Living a meaningful and happy life seems like a lifelong struggle. Not only is it hard to define (What is happiness? When can we say we have become “happy?” Is it a constant state or a fleeting moment?) but once we have even the tiniest hint of what direction we should follow, the road there seems treacherous and very “unhappy-like.”
How can we take the reigns on the subject and really dig into what it means to live meaningfully?
By focusing on the medium by which we live: Experience.
“I’m sorry, we are just looking for someone with more experience in this industry.”
How many times have you heard that line or something like it, or even heard stories from friends that had to deal with it?
When we typically think of “experience” we think of it in this way: Experience as related to knowledge regarding some topic or area. We want more experience in our field and want to gain the expertise to handle all the tough situations that may come our way.
In short, we tend to think of experience as being gathered up, like points in a video game and once we reach enough experience we gain that level needed to progress to the next level (that managerial position).
While thinking of experience this way isn’t wrong, another aspect of experience is forgotten or ignored: Experience as a medium.
Swimming Through Daily Life

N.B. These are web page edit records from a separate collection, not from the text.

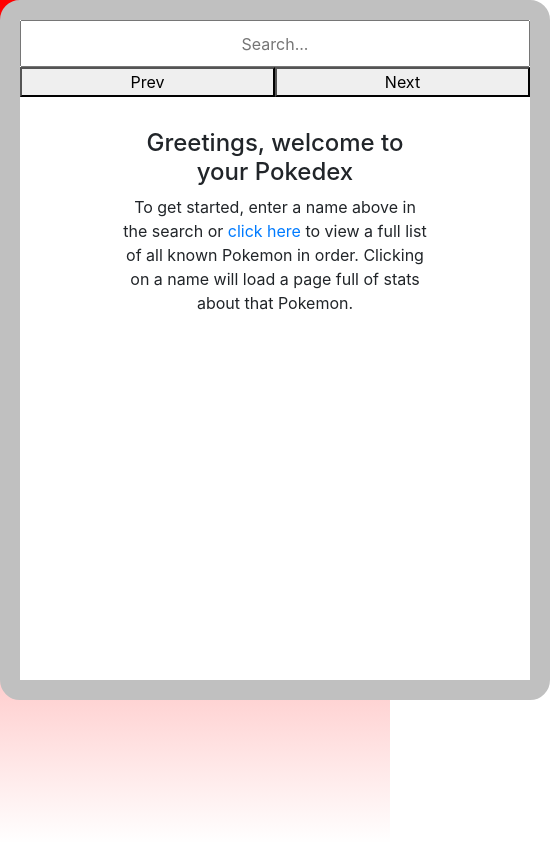
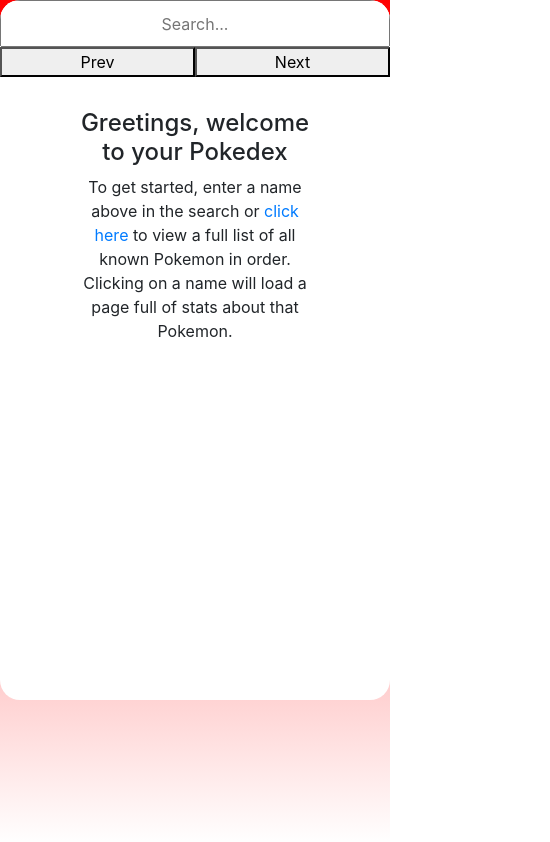
Before and after one commit to egyud/pokedex, a React (Create React App) app: page / in a window 390 px wide. Shown: the whole page, 550 px wide, since content can reach past the window. Built offline with nearby package versions, Linux system fonts and the light colour scheme; no server answers.

Commit message:
Adjusted styling for smaller screens/mobile

```diff
--- a/src/components/Pokedex/Pokedex.module.css
+++ b/src/components/Pokedex/Pokedex.module.css
@@ -8,5 +8,11 @@
   box-sizing: border-box;
   background-color: white;
   overflow: scroll;
-  z-index: 1;
 }
+
+@media(max-width: 595px) {
+  .Pokedex {
+    width: 100%;
+    border: none;
+  }
+}
```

“Consciousness, then, does not appear to itself chopped up in bits. Such words as ‘chain’ or ‘train’ do not describe it fitly as it presents itself in the first instance. It is nothing jointed; it flows. A ‘river’ or a ‘stream’ are the metaphors by which it is most naturally described. In talking of it hereafter let us call it the stream of thought, of consciousness, or of subjective life.” ~ William James, The Principles of Psychology

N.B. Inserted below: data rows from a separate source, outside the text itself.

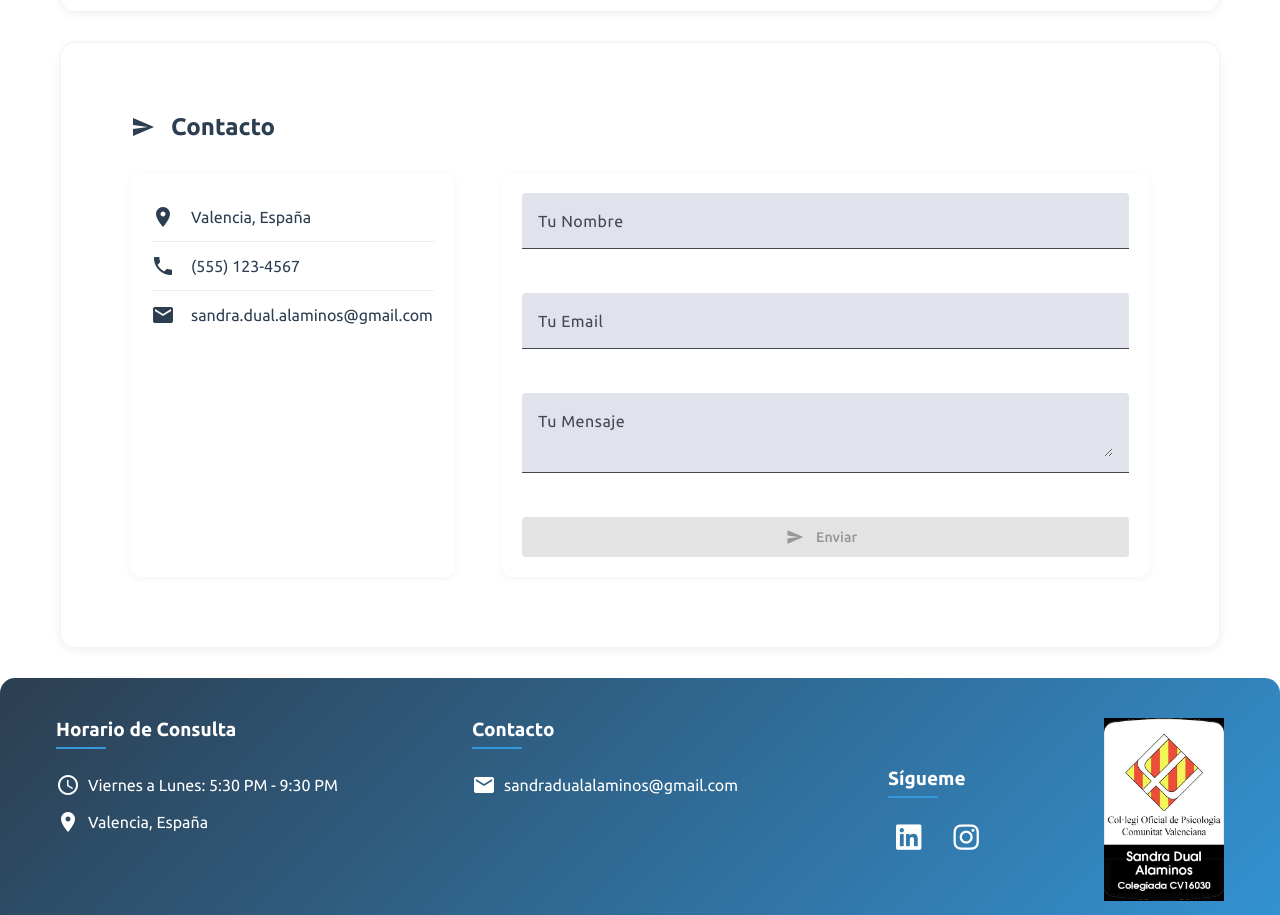
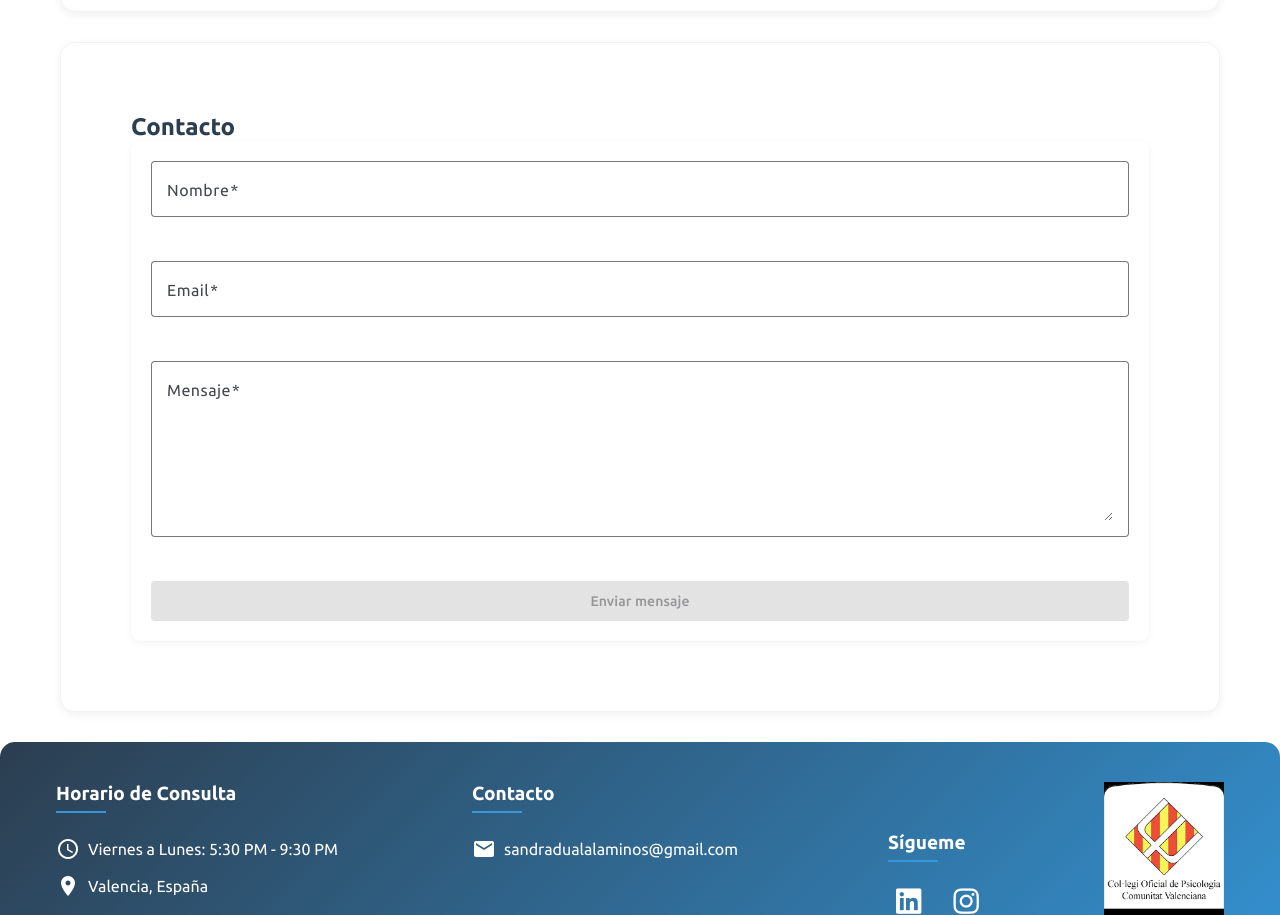
Before and after one commit to Mik3Tab/proyecto-sandra, an Angular app: page / in a window 1280 px wide. Shown: the part 2707-3622 px from the top of the page. Built offline with nearby package versions, Linux system fonts and the light colour scheme.

Commit message:
Adds changes to contact component

```diff
--- a/src/app/components/contact/contact.component.html
+++ b/src/app/components/contact/contact.component.html
@@ -1,36 +1,39 @@
 <section class="contact" id="contact">
-  <h2><mat-icon>send</mat-icon> Contacto</h2>
-  <div class="contact-container">
-    <div class="contact-info">
-      <p><mat-icon>location_on</mat-icon> Valencia, España</p>
-      <p><mat-icon>phone</mat-icon> (555) 123-4567</p>
-      <p><mat-icon>email</mat-icon> {{ email }}</p>
-    </div>
+  <h2>Contacto</h2>
+
   <form [formGroup]="contactForm" (ngSubmit)="onSubmit()" class="contact-form">
-      <mat-form-field>
-        <input matInput type="text" formControlName="name" placeholder="Tu Nombre" required>
-        <mat-error *ngIf="contactForm.get('name')?.hasError('required')">
-          El nombre es requerido
+    <mat-form-field appearance="outline">
+      <mat-label>Nombre</mat-label>
+      <input matInput formControlName="nombre" required>
+      <mat-error *ngIf="contactForm.get('nombre')?.errors?.['required'] && contactForm.get('nombre')?.touched">
+        El nombre es obligatorio
       </mat-error>
-        <mat-error *ngIf="contactForm.get('name')?.hasError('pattern')">
-          El nombre solo puede contener letras y espacios
+    </mat-form-field>
+    <mat-form-field appearance="outline">
+      <mat-label>Email</mat-label>
+      <input matInput formControlName="email" type="email" required>
+      <mat-error *ngIf="contactForm.get('email')?.errors?.['required'] && contactForm.get('email')?.touched">
+        El email es obligatorio
       </mat-error>
-        <mat-error *ngIf="contactForm.get('name')?.hasError('maxlength')">El nombre no puede exceder 50 caracteres</mat-error>
+      <mat-error *ngIf="contactForm.get('email')?.errors?.['email'] && contactForm.get('email')?.touched">
+        Por favor, introduce un email válido
+      </mat-error>
     </mat-form-field>
-      <mat-form-field>
-        <input matInput type="email" formControlName="email" placeholder="Tu Email" required>
-        <mat-error *ngIf="contactForm.get('email')?.hasError('required')">El email es requerido</mat-error>
-        <mat-error *ngIf="contactForm.get('email')?.hasError('email') || contactForm.get('email')?.hasError('pattern')">Por favor, introduce un email válido</mat-error>
-        <mat-error *ngIf="contactForm.get('email')?.hasError('maxlength')">El email no puede exceder 100 caracteres</mat-error>
-      </mat-form-field>
-      <mat-form-field>
-        <textarea matInput formControlName="message" placeholder="Tu Mensaje" required></textarea>
-        <mat-error *ngIf="contactForm.get('message')?.hasError('required')">El mensaje es requerido</mat-error>
-        <mat-error *ngIf="contactForm.get('message')?.hasError('maxlength')">El mensaje no puede exceder 1000 caracteres</mat-error>
+    <mat-form-field appearance="outline">
+      <mat-label>Mensaje</mat-label>
+      <textarea matInput formControlName="mensaje" rows="6" required></textarea>
+      <mat-error *ngIf="contactForm.get('mensaje')?.errors?.['required'] && contactForm.get('mensaje')?.touched">
+        El mensaje es obligatorio
+      </mat-error>
     </mat-form-field>
     <button mat-raised-button color="primary" type="submit" [disabled]="!contactForm.valid">
-        <mat-icon>send</mat-icon> Enviar
+      Enviar mensaje
     </button>
+    <div *ngIf="enviado" class="success-message">
+      ¡Mensaje enviado con éxito! Te contactaré pronto.
+    </div>
+    <div *ngIf="error" class="error-message">
+      Hubo un error al enviar el mensaje. Por favor, inténtalo de nuevo.
+    </div>
   </form>
-  </div>
 </section>
--- a/src/app/components/contact/contact.component.ts
+++ b/src/app/components/contact/contact.component.ts
@@ -1,89 +1,41 @@
-import { Component } from '@angular/core';
+import { Component, OnInit } from '@angular/core';
 import { FormBuilder, FormGroup, Validators, ReactiveFormsModule } from '@angular/forms';
-import { MatSnackBar } from '@angular/material/snack-bar';
-import { HttpClient } from '@angular/common/http';
 import { MatFormFieldModule } from '@angular/material/form-field';
 import { MatInputModule } from '@angular/material/input';
-import { MatIconModule } from '@angular/material/icon';
 import { MatButtonModule } from '@angular/material/button';
 import { CommonModule } from '@angular/common';
-import { DomSanitizer } from '@angular/platform-browser';
 
 @Component({
   selector: 'app-contact',
+  templateUrl: './contact.component.html',
+  styleUrls: ['./contact.component.css'],
   standalone: true,
   imports: [
     ReactiveFormsModule,
     MatFormFieldModule,
     MatInputModule,
-    MatIconModule,
     MatButtonModule,
     CommonModule
-  ],
-  templateUrl: './contact.component.html',
-  styleUrls: ['./contact.component.css']
+  ]
 })
-export class ContactComponent {
+export class ContactComponent implements OnInit {
   contactForm: FormGroup;
-  email = 'sandra.dual.alaminos@gmail.com';
+  enviado = false;
+  error = false;
 
-  constructor(
-    private fb: FormBuilder,
-    private http: HttpClient,
-    private snackBar: MatSnackBar,
-    private sanitizer: DomSanitizer
-  ) {
+  constructor(private fb: FormBuilder) {
     this.contactForm = this.fb.group({
-      name: ['', [
-        Validators.required,
-        Validators.pattern('^[a-zA-ZÀ-ÿ\\s]{2,50}$'),
-        Validators.maxLength(50)
-      ]],
-      email: ['', [
-        Validators.required,
-        Validators.email,
-        Validators.pattern('^[a-zA-Z0-9._%+-]+@[a-zA-Z0-9.-]+\\.[a-zA-Z]{2,}$'),
-        Validators.maxLength(100)
-      ]],
-      message: ['', [
-        Validators.required,
-        Validators.maxLength(1000)
-      ]]
+      nombre: ['', Validators.required],
+      email: ['', [Validators.required, Validators.email]],
+      mensaje: ['', Validators.required]
     });
   }
 
+  ngOnInit() {}
+
   onSubmit() {
     if (this.contactForm.valid) {
-      const sanitizedData = {
-        name: this.sanitizeInput(this.contactForm.get('name')?.value),
-        email: this.sanitizeInput(this.contactForm.get('email')?.value),
-        message: this.sanitizeInput(this.contactForm.get('message')?.value)
-      };
-
-      this.http.post('http://localhost:3000/send-email', sanitizedData)
-        .subscribe({
-          next: () => {
-            this.snackBar.open('Mensaje enviado correctamente', 'Cerrar', {
-              duration: 3000
-            });
-            this.contactForm.reset();
-          },
-          error: () => {
-            this.snackBar.open('Error al enviar el mensaje', 'Cerrar', {
-              duration: 3000
-            });
-          }
-        });
+      console.log(this.contactForm.value);
     }
   }
-
-  private sanitizeInput(input: string): string {
-    if (!input) return '';
-    return input
-      .trim()
-      .replace(/[<>]/g, '')
-      .replace(/javascript:/gi, '')
-      .replace(/on\w+=/gi, '')
-      .replace(/data:/gi, '');
-  }
 }
```
Also changed, not shown: src/app/app.module.ts (added, +15 -0 lines), src/environments/environment.prod.ts (added, +8 -0 lines), 2 other files (tests, documents, lock files or other folders). Lines whose indentation alone changed are shown as unchanged.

Experiencing the world is an ongoing process, occurring when we are conscious. We don’t tend to think of sleeping as experiencing the world. It’s an active movement throughout daily life.
Our mind is constantly working to make sense of what is going on around us, solve problems, plan ahead, reflect, along with a multitude of other things.
What James’ point in this passage was that even if what is really going on is something else, it seems to us that things are moving along in this fashion. This seeming movement that we are conscious of is the medium of experience.
The seeming part is very important. What is happening around us and what we are experiencing can be two different things. If I misunderstand what someone says, my experience of the situation is skewed, just like if I have a debilitating mental illness it may interfere with my ability to see things in a correct manner.
Therefore, any talk of meaningful living and happiness must include a view of experience that allows for such things to exist.
If your view of the medium by which you live is lacking, your ability to live meaningfully is hindered.
Focusing On The Right Kinds Of Experience
According to this Scientific American article from Jun 11, 2015, people who tend to focus on using their money to seek experiences are happier than those who only seek out goods or items to buy.
This does tend to be an intuition of ours already. Travel sounds much more exotic and adventurous than buying the newest season of Game of Thrones off of Amazon, no matter how good the show it. But why is this so? Travel can cause such anxiety. Concerts are so loud. Going to a great dinner with friends really cuts into Netflix time.
The article hits the nail right on the head I think, right here:
Thomas D. Gilovich and his colleagues posits that the benefits may derive from the fact that experiences inherently involve more social relationships and tend to be more entwined with a person’s identity—there may a satisfaction in defining ourselves through doing.
Experiences are like a mirror sometimes. They show us our true selves, good or bad. Turns out I wasn’t quite as good at singing as I thought, a hard lesson taught by Karaoke Night.
They can show us just how unprepared we are to take some things on; just how much more we need to learn. But they also teach us great things about who we are. How we learn, how we think, how we feel about certain things and what kind of person we like being.
The really great experiences provide us with the emotional content necessary to connect who we are to the life we are living. Sometimes that identity doesn’t match up with what we are doing, but the light has been shed on the issue and we are more capable than before of making a change for the good.
While the article at SciAm focuses on money as the tool by which to gain some experiences, it’s not the only one we have.
Personal projects can also set you up for these kinds of great experiences, and money is not always a big issue with them. If you want to draw better grab some paper and pencils and get to work. Keep at it long enough and you will end up with something you can be proud of, the experience of creating something wonderful.
Experience is the medium by which we consciously move throughout the day and in the gathering of great experiences our identity is shaped. We find out who we are by getting out in the world and doing things. Merely gathering things does nothing for us in the long run, unless these things are the means by which greater experiences can be attained.
Don’t get me wrong, though. Merely going out and jumping at the chance to do everything without really digging into it is pointless. Sometimes you have to dive deep into the pool and hang out there for a bit, even if the pressure is causing your head to feel like its being smashed. Some of the greatest experiences are years in the making, small steps here and there. Bigger steps every once in a while.
Sprinkling in smaller experiences around truly great ones makes for great living, and while happiness might still be a muddled topic, at least we have a place to start.